"I grow old. . . I grow old. . .
I shall wear the bottoms of my trousers rolled," quoth T. S. Eliot.
"I grow old. I grow old. I shall wear footwear of Joseph Abboud," declares Monsieur le Kokonuts.
The sock drawer (top one of the bureau) is populated by old socks. Most are black. Some are white. The black pairs had served as dress socks. They were all tight, a struggle to put on. Many had nascent or fully realized holes.
The other day I went to Marshall's and splurged. I bought three pairs of Docker's socks (shades of brown and green; a radical innovation) $6.99, and three pairs of Joseph Abboud socks, similarly tan and brown and pale green. $9.99, a stylish revolution.
Let me tell you. These socks glide on like water.
Wearing them is like walking on air, compared to the peasant socks I was formerly wedded (or welded) to, sweatily.
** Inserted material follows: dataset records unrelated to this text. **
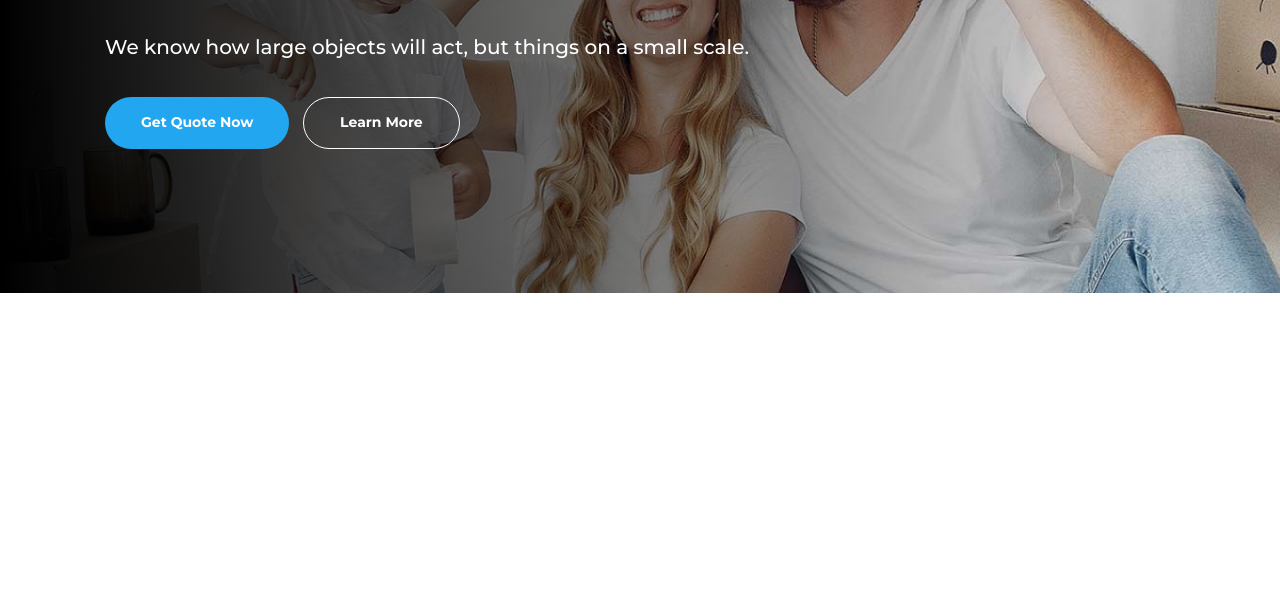
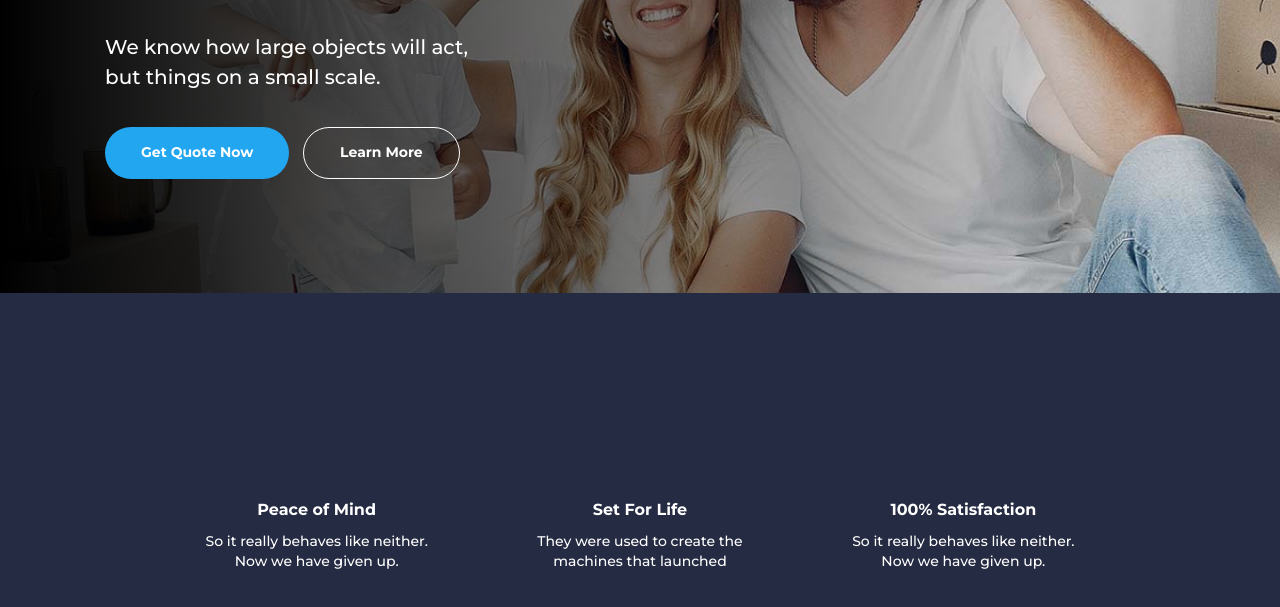
Before and after one commit to aZaqwer/FLEX006, a website: page #src/index.html in a window 1280 px wide. Shown: the part 377-984 px from the top of the page. Before the commit the page ends 800 px from the top, so only its background shows below. Drawn offline with nearby package versions, Linux system fonts and the light colour scheme; files that its build step writes are made by us from their sources; files whose address does not match are found by name; a web font is replaced by a local one.

Commit message:
'update'

```diff
--- a/#src/_header.html
+++ b/#src/_header.html
@@ -29,7 +29,7 @@
         </div>
         <div class="header__body">
             <h1 class="header__title">We Ensure A Best<br>Insurance Service</h1>
-            <div class="header__subtitle">We know how large objects will act,
+            <div class="header__subtitle">We know how large objects will act,<br>
                 but things on a small scale.</div>
             <div class="header__item-button">
                 <a href="" class="header__quote-button button">Get Quote Now</a>
--- a/#src/index.html
+++ b/#src/index.html
@@ -8,7 +8,32 @@
     <div class="wrapper">
         @@include('_header.html',{})
         <main class="page">
+            <section class="features">
+                <div class="features__content _container">
+                    <div class="features__row">
 
+                        <article class="features__item">
+                            <div class="features__icon _icon-mind"></div>
+                            <div class="fetures__title">Peace of Mind</div>
+                            <div class="fetures__text">So it really behaves like neither. <br>
+                                Now we have given up. </div>
+                        </article>
+                        <article class="features__item">
+                            <div class="features__icon _icon-life"></div>
+                            <div class="fetures__title">Set For Life</div>
+                            <div class="fetures__text">They were used to create the <br>
+                                machines that launched </div>
+                        </article>
+                        <article class="features__item">
+                            <div class="features__icon _icon-satisfaction"></div>
+                            <div class="fetures__title">100% Satisfaction</div>
+                            <div class="fetures__text">So it really behaves like neither. <br>
+                                Now we have given up. </div>
+                        </article>
+
+                    </div>
+                </div>
+            </section>
         </main>
         @@include('_footer.html',{})
     </div>
--- a/#src/scss/header.scss
+++ b/#src/scss/header.scss
@@ -56,9 +56,6 @@
     }
 
     // .header__body
-
-    &__body {
-    }
 
     // .header__title
 
@@ -135,11 +132,6 @@
 }
 
 .menu {
-    // .menu__icon
-
-    &__icon {
-    }
-
     // .menu__body
 
     &__body {
--- a/#src/scss/home.scss
+++ b/#src/scss/home.scss
@@ -1,3 +1,63 @@
 //====================================================================================================
+.features {
+    // .features__content
+    background-color: $mainColor;
+    color: $lightTextColor;
+    &__content {
+        padding: 95px 0px;
+    }
+
+    // .features__row
+
+    &__row {
+        display: flex;
+        margin: 0px auto;
+        padding: 40px 50px;
+        @media (max-width: $md3+px) {
+            display: block;
+            padding: 40px 0px;
+        }
+    }
+
+    // .features__item
+
+    &__item {
+        flex: 0 1 33.333%;
+        text-align: center;
+        @media (max-width: $md3+px) {
+            margin: 80px 0px 70px 0px;
+            &:last-child {
+                margin: 0px 0px 40px 0px;
+            }
+        }
+    }
+
+    // .features__icon
+
+    &__icon {
+        color: $buttonColor;
+        font-size: 40px;
+        margin: 0px 0px 30px 0px;
+    }
+}
+
+.fetures {
+    // .fetures__title
+
+    &__title {
+        font-weight: 700;
+        font-size: 16px;
+        line-height: 24 / 16 * 100%;
+        margin: 0px 0px 10px 0px;
+    }
+
+    // .fetures__text
+
+    &__text {
+        font-weight: 500;
+        font-size: 14px;
+        line-height: 20 / 14 * 100%;
+    }
+}
 
 //====================================================================================================
```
Euuuuuuuuh.
A footly pleasure. (We shall not at this juncture veer off into fetishistic digressions, for once.)
Who knew socks could be so stylish and functional?
In what other areas of my life am I missing out on such pleasures?